To become more perfect — that is, more holy and humble, more God’s instrument in this world as well as the next — we must possess the gifts of Faith, Hope, and Charity. We ask God to increase these gifts in us in our Collect today. What are we talking about here? These gifts are potentials in every human being. When God formed us, knit us together in our mother’s womb, he made us in His own image. What that means is that programmed by God into our very DNA, and never lost to us despite our sin, is the potential to realize and make manifest Faith, Hope, and Charity. These are virtues, called the “three theological virtues.” In his first letter to the Corinthians, Saint Paul speaks of these in the thirteenth chapter: “So faith, hope, love abide, these three; but the greatest of these is love.” The greatest of these is Charity.

Over the course of its two-thousand-year history, countless words and many long tomes have been written by Christians about the theological virtues of Faith, Hope, and Charity (or Love). And yet, do we understand what is meant by them?

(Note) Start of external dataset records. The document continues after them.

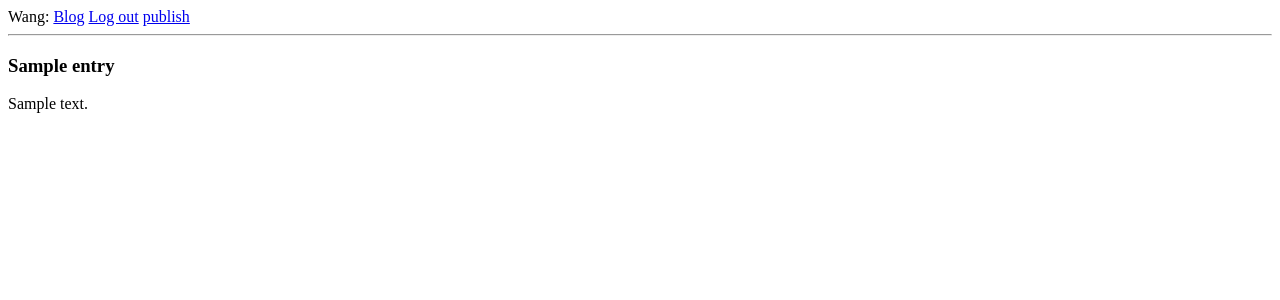
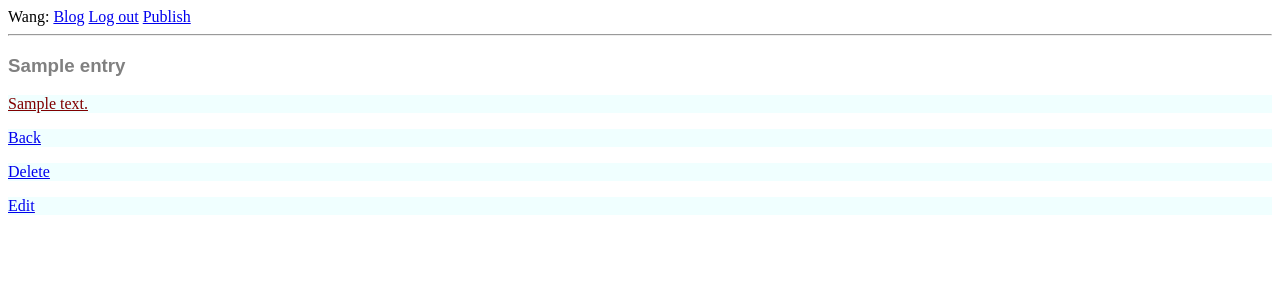
Before and after one commit to qdzzyb2014/myblog, a Flask app: page /entry/1 in a window 1280 px wide. Shown: the top 300 px of the page. Run offline with Flask 2, Linux system fonts and the light colour scheme; a user stored in the database is signed in; tables that the repository leaves empty hold one stand-in row (values such as "Sample post"); parts of the project's set-up code (start-up, migrations or seed data) failed here and were passed over.

Commit message:
添加编辑页

```diff
--- a/app/form.py
+++ b/app/form.py
@@ -12,4 +12,4 @@ class LoginForm(Form):
 
 class EditForm(Form):
     title = TextField('title', validators = [Required()])
-    entry = TextAreaField('entry', validators = [Required()])
+    content = TextAreaField('entry', validators = [Required()])
--- a/app/templates/base.html
+++ b/app/templates/base.html
@@ -1,6 +1,18 @@
 <!DOCTYPE html>
 <html>
   <head>
+      <meta charset="utf-8">
+      <style>
+          p  {
+              color: maroon;
+              background: Azure;
+              text-decoration: underline;
+          }
+          h3 {
+              font-family: sans-serif;
+              color :      gray;
+          }
+      </style>
       <title>Wang Linji</title>
   </head>
   <body>
@@ -8,7 +20,7 @@
           <a href="{{ url_for('index') }}">Blog</a>
           {% if current_user.is_authenticated() %}
           <a href="{{ url_for('logout') }}">Log out</a>
-          <a href="{{ url_for('edit') }}">publish</a>
+          <a href="{{ url_for('publish') }}">Publish</a>
           {% else %}
           <a href="{{ url_for('login') }}">Log in</a>
           {% endif %}
--- a/app/templates/entry.html
+++ b/app/templates/entry.html
@@ -2,4 +2,11 @@
 {% block content %}
 <h3>{{ entry.title }}</h3>
 <p>{{ entry.content }}</p>
+<div>
+  <p><a href="{{ url_for('index') }}">Back</a></p>
+  {% if current_user.is_authenticated() %}
+  <p><a href="{{ url_for('index') }}">Delete</a></p>
+  <p><a href="{{ url_for('edit', id = entry.id) }}">Edit</a></p>
+  {% endif %}
+</div>
 {% endblock %}
--- a/app/templates/edit.html
+++ b/app/templates/publish.html
@@ -2,13 +2,13 @@
 
 {% block content %}
 <h1>Edit your entry</h1>
-<form action="" method="POST" name="edit">
+<form action="" method="{{ method | d("POST") }}" name="edit">
     {{form.hidden_tag()}}
     <table>
         <tr>
             <td>title</td>
             <td>
-                {{ form.title(size = 24) }}
+                {{ form.title(size = 70, placeholder = "Title") }}
                 {% for error in form.errors.title %}
                 <br><span style="color:red;">{{ error }}</span>
                 {% endfor %}
@@ -16,7 +16,7 @@
         </tr>
         <tr>
             <td>content</td>
-            <td>{{ form.entry(cols = 32, rows = 10,size = 30) }}</td>
+            <td>{{ form.content(cols = 50, rows = 20) }}</td>
         </tr>
         <tr>
             <td></td>
--- a/app/views.py
+++ b/app/views.py
@@ -19,7 +19,7 @@ def index():
     entries  = Entry.all_entries().all()
     return render_template('index.html', entries = entries)
 
-@app.route('/entry/<int:id>')
+@app.route('/entry/<int:id>', methods = ['GET', 'POST'])
 def entry(id):
     if id < 0:
         flash("Sorry! Con't find this entry!")
@@ -28,6 +28,7 @@ def entry(id):
     if entry == None:
         flash("Sorry! Con't find this entry!")
         return redirect('index')
+
     return render_template('entry.html', entry = entry)
 
 @app.route('/login', methods = ['GET', 'POST'])
@@ -56,13 +57,13 @@ def logout():
     flash("Log out")
     return redirect(url_for('index'))
 
-@app.route('/edit', methods = ['GET', 'POST'])
+@app.route('/publish', methods = ['GET', 'POST'])
 @login_required
-def edit():
+def publish():
     form = EditForm()
     if form.validate_on_submit():
         entry = Entry(title = form.title.data,
-                     content = form.entry.data,
+                     content = form.content.data,
                      pub_date = datetime.now())
         try:
             db.session.add(entry)
@@ -72,4 +73,28 @@ def edit():
             return redirect('/edit')
         flash('Publich success!')
         return redirect('/entry/%d'%(entry.id))
-    return render_template('edit.html',form = form)
+    return render_template('publish.html',form = form)
+
+@app.route('/edit/<int:id>', methods = ['GET', 'POST'])
+@login_required
+def edit(id):
+    entry = Entry.query.filter_by(id = id).first()
+    if entry == None:
+        flash('entry error')
+        return redirect(url_for('index'))
+    form = EditForm(obj = entry)
+
+    if form.validate_on_submit():
+        entry.title = form.title.data
+        entry.content = form.content.data
+        entry.pub_date = datetime.now()
+        try:
+            db.session.add(entry)
+            db.session.commit()
+        except:
+            flash('Database error!')
+            return redirect('/edit/%d'%entry.id)
+        flash('Edit success!')
+        return redirect('/entry/%d'%(entry.id))
+
+    return render_template('publish.html', form = form)
--- a/run.py
+++ b/run.py
@@ -2,4 +2,4 @@
 # coding=utf-8
 from app import app
 if __name__ == '__main__':
-    app.run(debug = True)
+    app.run(debug = True, port = 8080)
```
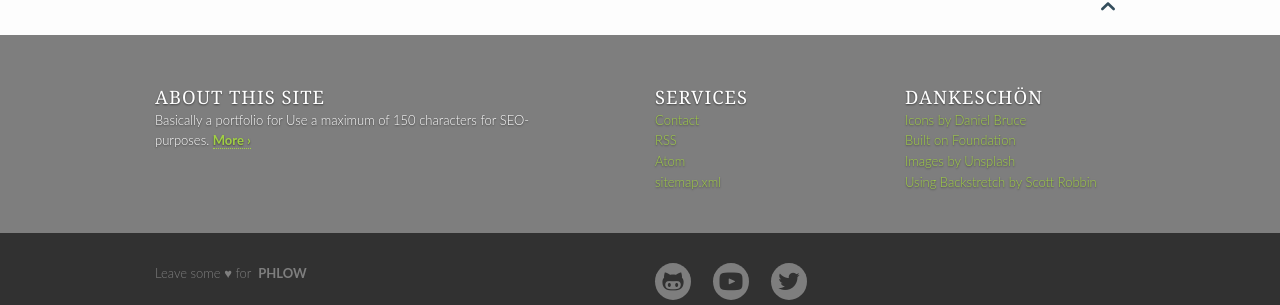
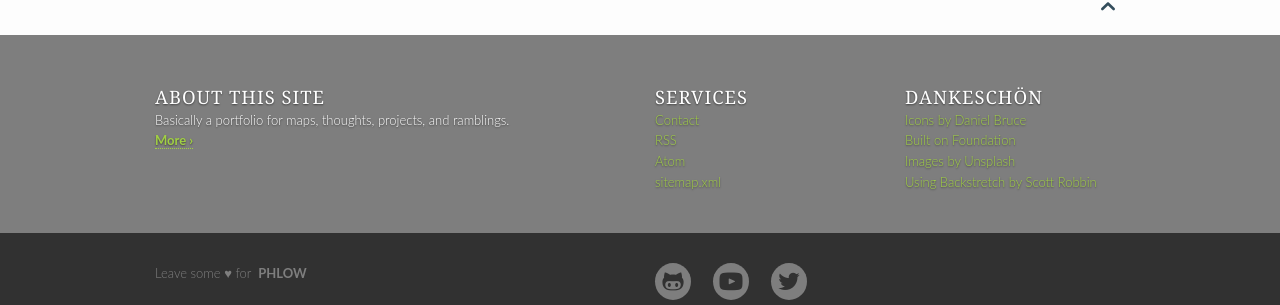
Before and after one commit to wontgruber/wontgruber.github.io, a Jekyll site: the page built from pages/pages-root-folder/index.md, in a window 1280 px wide and 900 px high, scrolled down 1514 px. Shown: the part 556-861 px from the top of the window. Built offline with Jekyll 4.4.1, drawn with Linux system fonts in a browser that asks for light colours.

Commit message:
Update _config.yml

```diff
--- a/_config.yml
+++ b/_config.yml
@@ -16,20 +16,20 @@
 
 
 # The description is used on homepage and in the footer to quickly describe your website. Use a maximum of 150 characters for SEO-purposes.
-description: "Basically a portfolio for  Use a maximum of 150 characters for SEO-purposes."
+description: "Basically a portfolio for maps, thoughts, projects, and ramblings."
 
 # Main author of the website
 # See > authors.yml
-author: phlow
+author: wontgruber
 
 # This URL is the main address for absolute links. Don't include a slash at the end.
 #
-url: 'https://phlow.github.io/feeling-responsive'
+url: 'https://wontgruber.github.io'
 baseurl: ''
 
 # This is for the editing function in _/includes/improve_content
 # Leave it empty if your site is not on GitHub/GitHub Pages
-improve_content: https://github.com/Phlow/feeling-responsive/edit/gh-pages
+#improve_content: https://github.com/Phlow/feeling-responsive/edit/gh-pages
 
 # This URL points directly to the images directory making
 # things easier to link to images in posts and templates. It needs a slash at the end.
@@ -37,7 +37,7 @@
 # Example: <img src="{{ site.urlimg }}{{ post.image.title }}" />
 # Markdown-Example for posts ![Image Text]({{ site.urlimg }}image.jpg)
 #
-urlimg: 'https://phlow.github.io/feeling-responsive/images/'
+urlimg: 'https://wontgruber.github.io/images/'
 
 
 # Logo size is 600x80 pixels
```
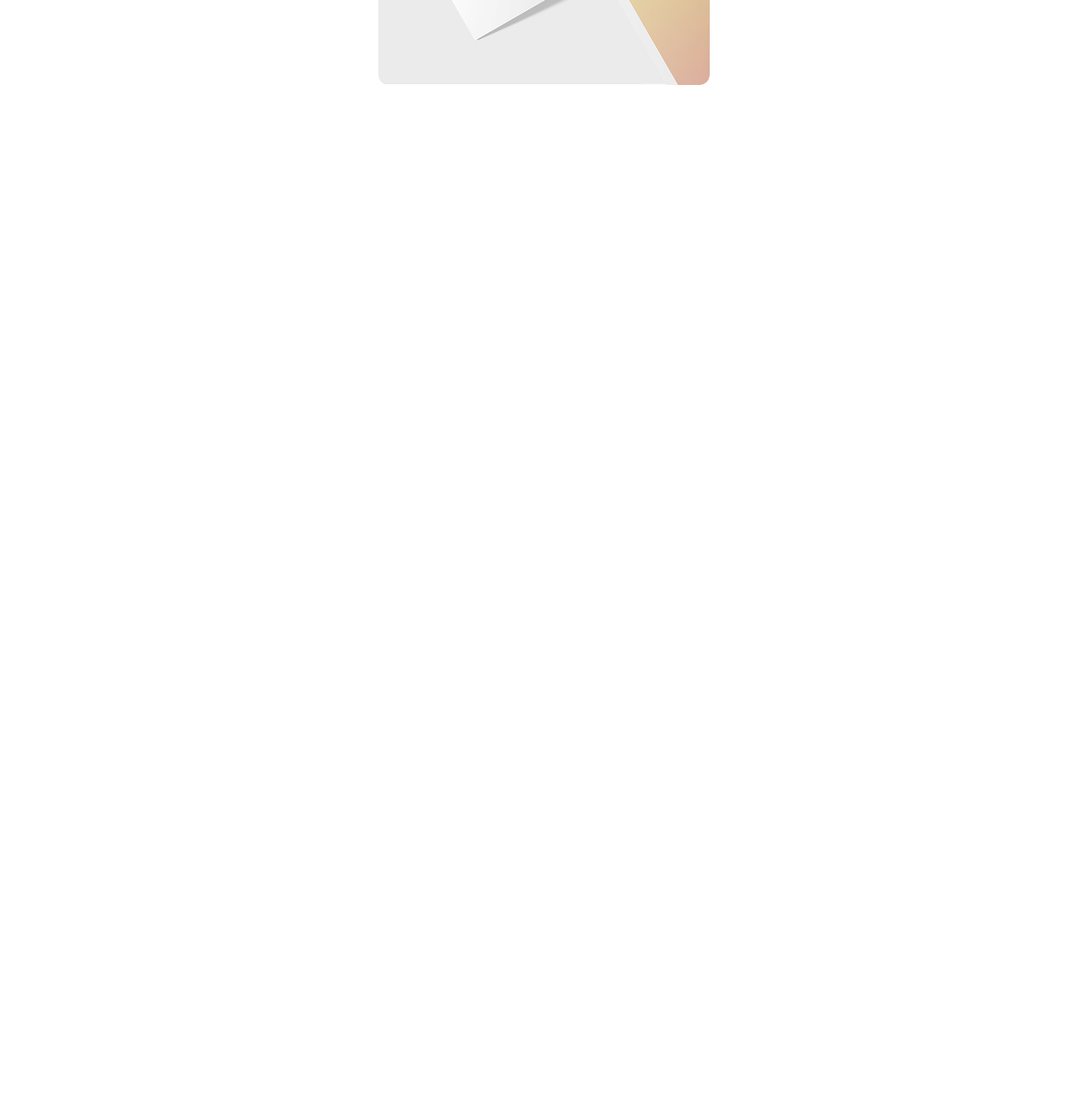
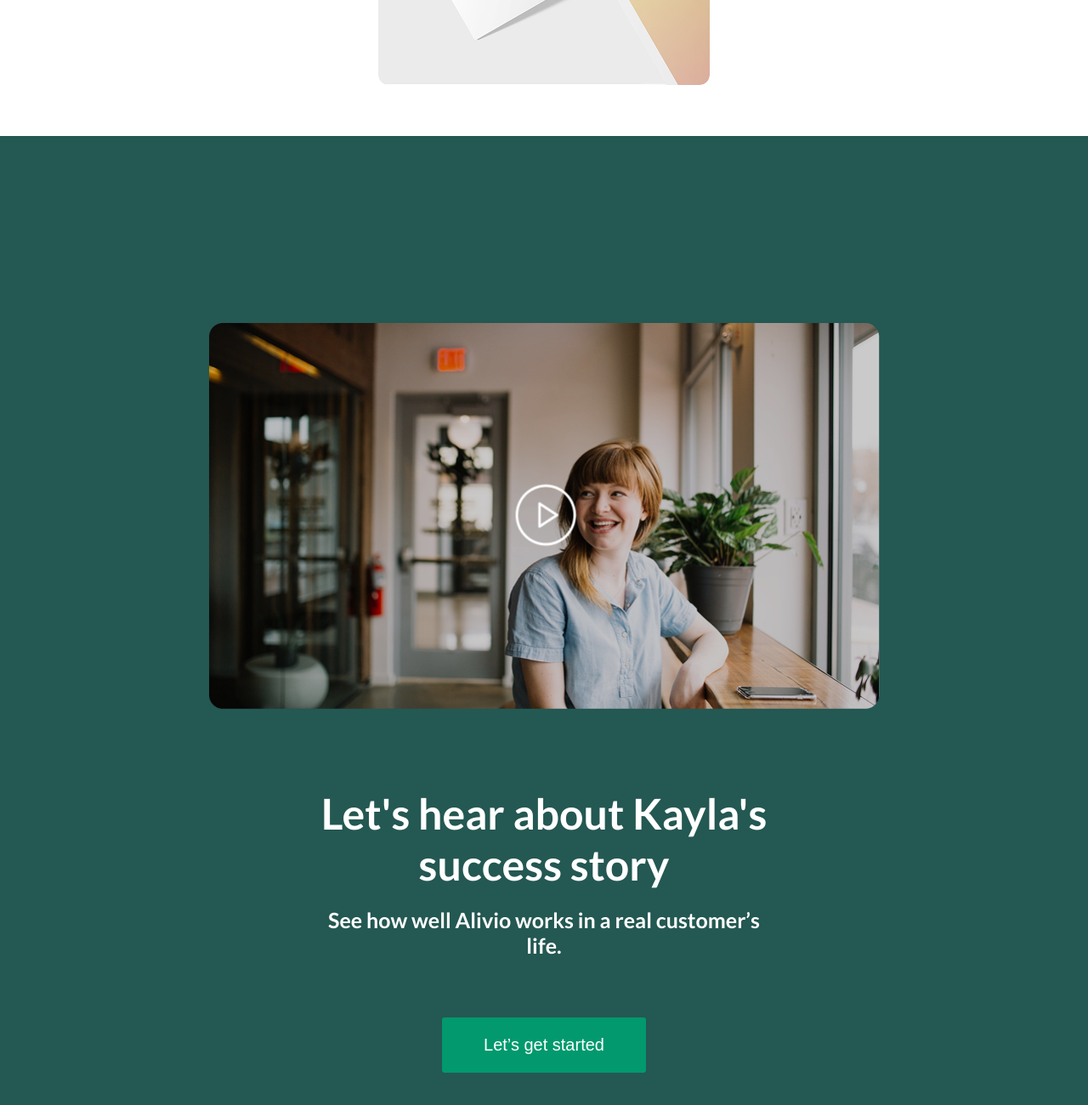
Before and after one commit to Pavlo-Dosyn/Alivio, a plain HTML site: page index.html in a window 1280 px wide. Shown: the part 2452-3752 px from the top of the page at 85% size. Before the commit the page ends 2612 px from the top, so only its background shows below. Drawn offline with Linux system fonts and the light colour scheme.

Commit message:
Add files via upload

```diff
--- a/index.css
+++ b/index.css
@@ -4,3 +4,4 @@
 @import url(styles/hero.css);
 @import url(styles/about.css);
 @import url(styles/card.css);
+@import url(styles/solutions.css);
--- a/index.html
+++ b/index.html
@@ -114,6 +114,28 @@
           </div>
         </div>
       </section>
+      <section class="solutions">
+        <div class="container">
+          <div class="solutions__wrapper">
+            <div class="solutions__content">
+              <h2 class="solutions__title">
+                Let's hear about Kayla's success story
+              </h2>
+              <p class="solutions__desc">
+                See how well Alivio works in a real customer’s life.
+              </p>
+              <button class="btn">Let’s get started</button>
+            </div>
+            <div class="solutions__content-video">
+              <img
+                src="assets/Video (1).png"
+                alt="Video"
+                class="solutions__img"
+              />
+            </div>
+          </div>
+        </div>
+      </section>
     </main>
   </body>
 </html>
--- /dev/null
+++ b/styles/solutions.css
@@ -0,0 +1,74 @@
+.solutions {
+  background: var(--co-dark-green);
+}
+
+.solutions__wrapper {
+  display: flex;
+  justify-content: space-between;
+  align-items: start;
+  gap: 40px;
+  padding: 220px 0;
+}
+
+.solutions__title {
+  color: var(--co-white);
+  font-size: 50px;
+  font-weight: 700;
+  max-width: 580px;
+}
+
+.solutions__desc {
+  color: var(--co-white);
+  font-size: 25px;
+  font-weight: 600;
+  max-width: 550px;
+}
+
+.solutions__content {
+  display: flex;
+  flex-direction: column;
+  gap: 20px;
+  margin: 50px 0 0 0;
+}
+
+.solutions__content .btn {
+  margin-top: 50px;
+  width: 240px;
+  height: 65px;
+}
+
+.solutions__content-vodeo {
+  border-radius: 16px;
+}
+
+.solutions__img {
+  max-width: 789px;
+  width: 100%;
+  object-fit: cover;
+  aspect-ratio: 158/91;
+}
+
+@media (max-width: 1300px) {
+  .solutions__wrapper {
+    flex-wrap: wrap-reverse;
+    justify-content: center;
+    align-items: center;
+  }
+  .solutions__content {
+    text-align: center;
+    place-items: center;
+  }
+}
+
+@media (max-width: 576px) {
+  .solutions__wrapper {
+    padding: 150px 0;
+  }
+  .solutions__title {
+    font-size: 32px;
+    max-width: 450px;
+  }
+  .solutions__desc {
+    font-size: 20px;
+  }
+}
```
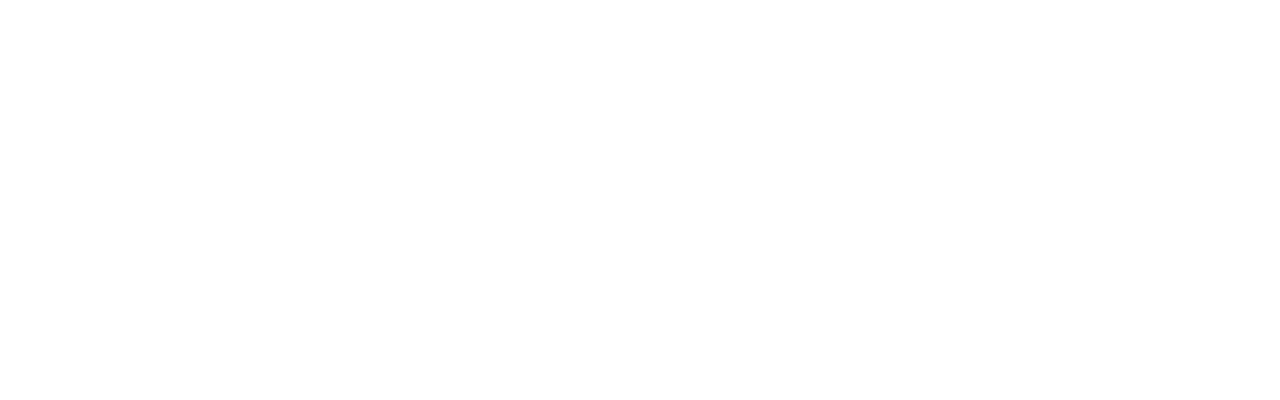
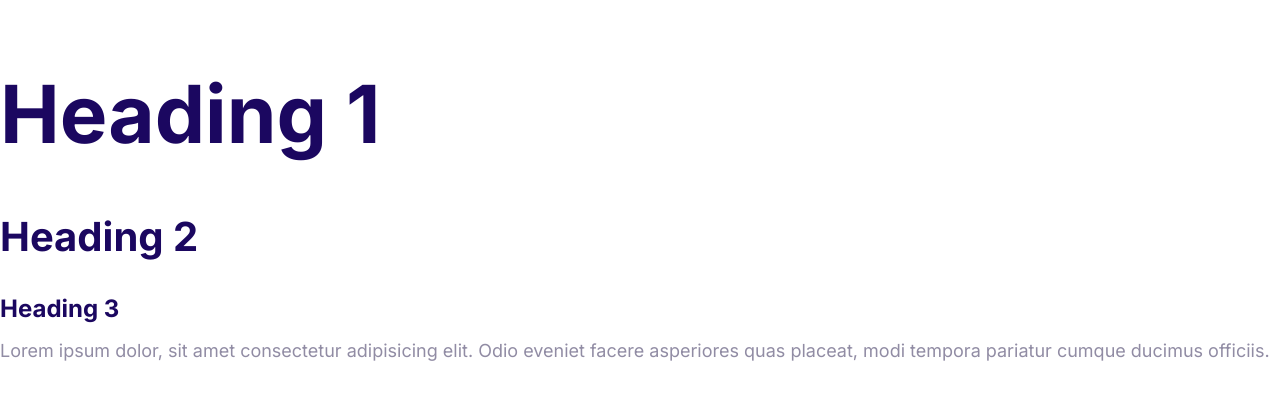
Before and after one commit to manudeli/Season-And-Work, a plain HTML site: page index.html in a window 1280 px wide. Drawn offline with Linux system fonts and the light colour scheme.

Commit message:
Define the styles for the fonts.

```diff
--- a/css/styles.css
+++ b/css/styles.css
@@ -5,3 +5,54 @@
   --color-headings: #1b0760;
   --color-body: #918ca4;
 }
+html {
+  /* 62.5% of 16px = 10px */
+  font-size: 62.5%;
+}
+body {
+  font-family: Inter, Arial, Helvetica, sans-serif;
+  font-size: 2.4rem;
+  line-height: 1.5;
+  color: var(--color-body);
+}
+
+h1,
+h2,
+h3 {
+  color: var(--color-headings);
+  margin-bottom: 1rem;
+}
+
+h1 {
+  font-size: 7rem;
+}
+
+h2 {
+  font-size: 4rem;
+}
+
+h3 {
+  font-size: 3rem;
+}
+
+p {
+  margin-top: 0;
+}
+
+@media screen and (min-width: 1024px) {
+  body {
+    font-size: 1.8rem;
+  }
+
+  h1 {
+    font-size: 8rem;
+  }
+
+  h2 {
+    font-size: 4rem;
+  }
+
+  h3 {
+    font-size: 2.4rem;
+  }
+}
--- a/index.html
+++ b/index.html
@@ -6,7 +6,21 @@
     <meta name="viewport" content="width=device-width, initial-scale=1.0" />
     <link rel="stylesheet" href="css/normalize.css" />
     <link rel="stylesheet" href="css/styles.css" />
+    <link rel="preconnect" href="https://fonts.gstatic.com" />
+    <link
+      href="https://fonts.googleapis.com/css2?family=Inter:wght@400;700&display=swap"
+      rel="stylesheet"
+    />
     <title>시즌앤워크 | Season & Work</title>
   </head>
-  <body></body>
+  <body>
+    <h1>Heading 1</h1>
+    <h2>Heading 2</h2>
+    <h3>Heading 3</h3>
+    <p>
+      Lorem ipsum dolor, sit amet consectetur adipisicing elit. Odio eveniet
+      facere asperiores quas placeat, modi tempora pariatur cumque ducimus
+      officiis.
+    </p>
+  </body>
 </html>
```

I suggest, based on my own observations over the last eight years, that the Church today does not understand the theological virtues well enough. These virtues are important enough to be singled out by Saint Paul, and central enough to be prayed for in our Collect, which like all Collects in the Book of Common Prayer expresses Catholic doctrine as understood in the Anglican tradition.

Over the next several sermons, I will be focusing on these theological virtues in light of the appointed Readings from Scripture, asking the two fundamental questions, asked by the first Christians on the Day of Pentecost, and therefore the two questions that lead to Christian enlightenment: What does it mean? and What should we do?

But lest anyone think I intend some sort of showing academic exercise whereby I flex my scholarly, intellectual muscles, let me spoil the ending for you right now: through a proper and orthodox understanding and, it follows, embodiment in our lives of the gifts of Faith, Hope, and Charity — and they are gifts from God, completely unearned and unmerited through any action we might perform or thought we might have — our recognition of our sinfulness increases, and our acknowledgement to God for the need of His mercy deepens profoundly. In other words, proper understanding and embodiment of Faith, Hope, and Charity align us not with the showy Pharisee, but with the realistic and humble tax collector, for all who humble themselves will be exalted. Let us pray:

Almighty and everlasting God, increase in us the gifts of faith, hope, and charity; and, that we may obtain what you promise, make us love what you command; through Jesus Christ our Lord, who lives and reigns with you and the Holy Spirit, one God, for ever and ever. Amen.